Well, here’s why that decision was a significant one, via TSN’s Frank Seravalli:

With early revenue projections in place, the NHL and NHLPA set the escrow withholding rate for players at 16 per cent for the first quarter of the season on Thursday.

That means every player will have 16 per cent of earnings deducted from their paycheque and put aside until after all of this season’s hockey-related revenue is counted to ensure a perfect 50-50 revenue split with owners.

Now, this doesn’t mean that the players will definitely lose 16 percent of their salaries. Typically, they receive refunds when all the accounting is done.

Still, 16 percent is a good-sized chunk to withhold.
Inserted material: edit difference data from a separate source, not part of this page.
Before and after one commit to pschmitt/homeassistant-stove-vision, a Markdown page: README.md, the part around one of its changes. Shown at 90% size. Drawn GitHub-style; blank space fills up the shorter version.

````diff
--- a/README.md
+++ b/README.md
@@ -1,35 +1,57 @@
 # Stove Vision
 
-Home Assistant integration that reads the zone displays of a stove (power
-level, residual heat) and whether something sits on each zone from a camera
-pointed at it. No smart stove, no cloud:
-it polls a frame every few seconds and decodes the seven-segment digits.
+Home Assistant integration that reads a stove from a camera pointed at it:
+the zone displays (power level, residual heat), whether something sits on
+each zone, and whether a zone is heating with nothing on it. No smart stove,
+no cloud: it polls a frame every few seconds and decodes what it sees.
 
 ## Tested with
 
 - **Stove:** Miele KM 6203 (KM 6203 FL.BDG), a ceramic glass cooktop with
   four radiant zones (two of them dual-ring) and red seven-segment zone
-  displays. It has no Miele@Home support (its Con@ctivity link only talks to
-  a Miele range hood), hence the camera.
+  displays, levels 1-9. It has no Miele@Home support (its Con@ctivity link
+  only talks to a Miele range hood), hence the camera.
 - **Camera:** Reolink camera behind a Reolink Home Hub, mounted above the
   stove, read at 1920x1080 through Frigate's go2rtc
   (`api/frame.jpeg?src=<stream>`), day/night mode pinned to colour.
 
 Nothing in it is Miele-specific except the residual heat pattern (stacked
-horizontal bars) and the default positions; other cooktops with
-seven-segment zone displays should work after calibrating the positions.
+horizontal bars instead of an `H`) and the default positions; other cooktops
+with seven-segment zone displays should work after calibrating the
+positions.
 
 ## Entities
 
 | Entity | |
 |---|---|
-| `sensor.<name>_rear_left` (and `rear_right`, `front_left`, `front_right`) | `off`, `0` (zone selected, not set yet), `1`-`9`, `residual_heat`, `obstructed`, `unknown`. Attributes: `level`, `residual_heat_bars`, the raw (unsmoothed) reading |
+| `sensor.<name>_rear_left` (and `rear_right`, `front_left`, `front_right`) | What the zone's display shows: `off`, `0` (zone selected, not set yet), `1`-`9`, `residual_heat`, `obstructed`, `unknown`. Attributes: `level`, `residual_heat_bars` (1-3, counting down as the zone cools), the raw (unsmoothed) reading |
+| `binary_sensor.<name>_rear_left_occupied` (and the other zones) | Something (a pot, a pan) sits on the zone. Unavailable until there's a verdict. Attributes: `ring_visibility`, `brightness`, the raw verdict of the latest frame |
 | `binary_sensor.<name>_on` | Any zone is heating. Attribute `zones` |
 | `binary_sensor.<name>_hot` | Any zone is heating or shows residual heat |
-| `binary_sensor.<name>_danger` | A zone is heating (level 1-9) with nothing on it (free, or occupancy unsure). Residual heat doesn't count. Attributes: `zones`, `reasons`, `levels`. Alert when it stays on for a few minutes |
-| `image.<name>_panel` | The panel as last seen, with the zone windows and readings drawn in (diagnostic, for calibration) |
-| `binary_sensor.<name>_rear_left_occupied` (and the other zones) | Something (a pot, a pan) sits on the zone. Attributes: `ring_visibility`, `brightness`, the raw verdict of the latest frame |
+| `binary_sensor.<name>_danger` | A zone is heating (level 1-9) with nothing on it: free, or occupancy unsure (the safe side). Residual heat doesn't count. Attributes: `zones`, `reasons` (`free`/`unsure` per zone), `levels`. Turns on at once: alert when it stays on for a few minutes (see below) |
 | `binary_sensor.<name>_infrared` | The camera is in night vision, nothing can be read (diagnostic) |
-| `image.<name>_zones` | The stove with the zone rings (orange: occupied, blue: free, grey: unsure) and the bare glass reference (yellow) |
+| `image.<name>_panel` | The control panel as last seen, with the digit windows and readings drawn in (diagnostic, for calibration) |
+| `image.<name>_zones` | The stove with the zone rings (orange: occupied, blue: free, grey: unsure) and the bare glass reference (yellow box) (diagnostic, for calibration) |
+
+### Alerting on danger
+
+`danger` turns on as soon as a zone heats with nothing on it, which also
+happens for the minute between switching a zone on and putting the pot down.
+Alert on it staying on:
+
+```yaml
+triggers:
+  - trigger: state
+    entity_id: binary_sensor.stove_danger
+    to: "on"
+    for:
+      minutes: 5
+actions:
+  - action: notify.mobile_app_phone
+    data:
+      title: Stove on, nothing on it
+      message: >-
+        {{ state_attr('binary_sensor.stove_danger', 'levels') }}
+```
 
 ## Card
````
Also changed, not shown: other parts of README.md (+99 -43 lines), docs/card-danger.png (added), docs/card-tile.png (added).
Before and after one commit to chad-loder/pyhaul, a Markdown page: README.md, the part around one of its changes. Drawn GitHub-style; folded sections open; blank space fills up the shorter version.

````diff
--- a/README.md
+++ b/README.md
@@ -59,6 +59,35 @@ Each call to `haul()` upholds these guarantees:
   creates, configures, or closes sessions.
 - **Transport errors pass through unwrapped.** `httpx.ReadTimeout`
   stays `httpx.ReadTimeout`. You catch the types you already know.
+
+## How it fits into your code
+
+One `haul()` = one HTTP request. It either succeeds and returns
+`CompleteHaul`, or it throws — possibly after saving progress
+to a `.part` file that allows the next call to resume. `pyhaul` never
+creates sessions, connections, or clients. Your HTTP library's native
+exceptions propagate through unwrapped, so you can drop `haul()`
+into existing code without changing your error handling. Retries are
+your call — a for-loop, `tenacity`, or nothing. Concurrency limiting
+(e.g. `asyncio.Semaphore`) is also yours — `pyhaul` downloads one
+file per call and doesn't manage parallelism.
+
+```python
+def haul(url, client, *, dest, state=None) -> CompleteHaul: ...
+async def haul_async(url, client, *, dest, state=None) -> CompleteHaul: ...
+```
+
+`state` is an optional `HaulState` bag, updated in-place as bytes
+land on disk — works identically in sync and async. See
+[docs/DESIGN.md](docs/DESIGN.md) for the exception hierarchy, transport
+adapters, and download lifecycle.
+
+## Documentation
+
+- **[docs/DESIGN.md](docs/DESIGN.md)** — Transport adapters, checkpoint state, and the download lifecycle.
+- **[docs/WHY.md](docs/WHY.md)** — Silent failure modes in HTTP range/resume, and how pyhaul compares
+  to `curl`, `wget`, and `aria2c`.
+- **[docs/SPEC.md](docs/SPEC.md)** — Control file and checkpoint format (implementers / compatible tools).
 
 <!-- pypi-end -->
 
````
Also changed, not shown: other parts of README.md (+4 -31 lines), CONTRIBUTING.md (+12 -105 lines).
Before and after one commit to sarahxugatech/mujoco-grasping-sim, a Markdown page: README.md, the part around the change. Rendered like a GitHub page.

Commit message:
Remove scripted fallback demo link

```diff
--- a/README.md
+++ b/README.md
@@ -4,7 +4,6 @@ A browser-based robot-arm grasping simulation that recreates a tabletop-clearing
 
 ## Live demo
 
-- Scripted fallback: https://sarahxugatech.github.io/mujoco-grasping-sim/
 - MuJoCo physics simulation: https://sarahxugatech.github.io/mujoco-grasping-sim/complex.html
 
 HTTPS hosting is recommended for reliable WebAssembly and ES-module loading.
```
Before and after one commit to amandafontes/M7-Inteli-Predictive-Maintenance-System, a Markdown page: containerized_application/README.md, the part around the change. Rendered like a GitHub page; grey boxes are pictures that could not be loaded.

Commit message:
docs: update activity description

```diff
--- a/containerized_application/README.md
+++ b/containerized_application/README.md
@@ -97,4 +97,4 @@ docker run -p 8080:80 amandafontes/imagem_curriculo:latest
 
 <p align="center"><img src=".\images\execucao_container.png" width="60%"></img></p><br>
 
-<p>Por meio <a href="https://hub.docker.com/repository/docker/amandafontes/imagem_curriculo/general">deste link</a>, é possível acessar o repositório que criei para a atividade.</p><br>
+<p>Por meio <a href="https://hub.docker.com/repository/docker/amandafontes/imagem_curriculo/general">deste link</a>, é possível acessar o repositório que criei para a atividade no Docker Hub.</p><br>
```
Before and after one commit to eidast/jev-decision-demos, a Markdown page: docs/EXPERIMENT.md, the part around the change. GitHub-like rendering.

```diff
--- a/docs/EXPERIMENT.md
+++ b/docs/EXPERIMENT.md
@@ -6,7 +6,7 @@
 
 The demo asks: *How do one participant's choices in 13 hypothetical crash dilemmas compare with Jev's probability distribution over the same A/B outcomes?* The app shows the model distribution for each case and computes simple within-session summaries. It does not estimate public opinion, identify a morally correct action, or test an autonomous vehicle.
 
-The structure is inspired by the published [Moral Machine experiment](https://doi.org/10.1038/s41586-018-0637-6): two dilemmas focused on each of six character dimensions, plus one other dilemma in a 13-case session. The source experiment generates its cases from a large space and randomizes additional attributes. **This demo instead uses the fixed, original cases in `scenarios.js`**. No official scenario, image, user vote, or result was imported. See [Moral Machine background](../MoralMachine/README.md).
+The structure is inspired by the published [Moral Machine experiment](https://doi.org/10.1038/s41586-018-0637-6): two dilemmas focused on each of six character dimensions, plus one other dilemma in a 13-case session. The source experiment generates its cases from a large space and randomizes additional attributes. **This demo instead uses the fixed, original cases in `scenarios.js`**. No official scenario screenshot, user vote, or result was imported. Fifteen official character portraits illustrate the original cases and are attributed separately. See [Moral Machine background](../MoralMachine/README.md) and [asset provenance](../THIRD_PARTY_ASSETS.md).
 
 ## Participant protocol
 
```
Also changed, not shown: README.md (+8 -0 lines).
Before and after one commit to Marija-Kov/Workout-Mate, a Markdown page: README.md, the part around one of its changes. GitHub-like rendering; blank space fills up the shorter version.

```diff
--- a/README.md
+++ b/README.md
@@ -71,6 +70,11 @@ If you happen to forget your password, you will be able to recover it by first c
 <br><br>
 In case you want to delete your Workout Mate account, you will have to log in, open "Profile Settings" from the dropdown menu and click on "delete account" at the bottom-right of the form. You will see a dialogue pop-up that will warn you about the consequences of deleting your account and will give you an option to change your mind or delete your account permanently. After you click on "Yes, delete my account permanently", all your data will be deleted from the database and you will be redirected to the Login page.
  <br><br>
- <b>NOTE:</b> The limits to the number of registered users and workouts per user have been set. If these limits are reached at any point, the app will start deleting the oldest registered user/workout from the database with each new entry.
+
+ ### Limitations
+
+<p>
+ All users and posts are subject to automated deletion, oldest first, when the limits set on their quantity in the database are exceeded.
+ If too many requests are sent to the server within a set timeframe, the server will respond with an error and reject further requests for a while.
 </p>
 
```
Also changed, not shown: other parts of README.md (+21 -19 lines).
They won’t be thrilled about it.

Related: To understand escrow, consider Duncan Keith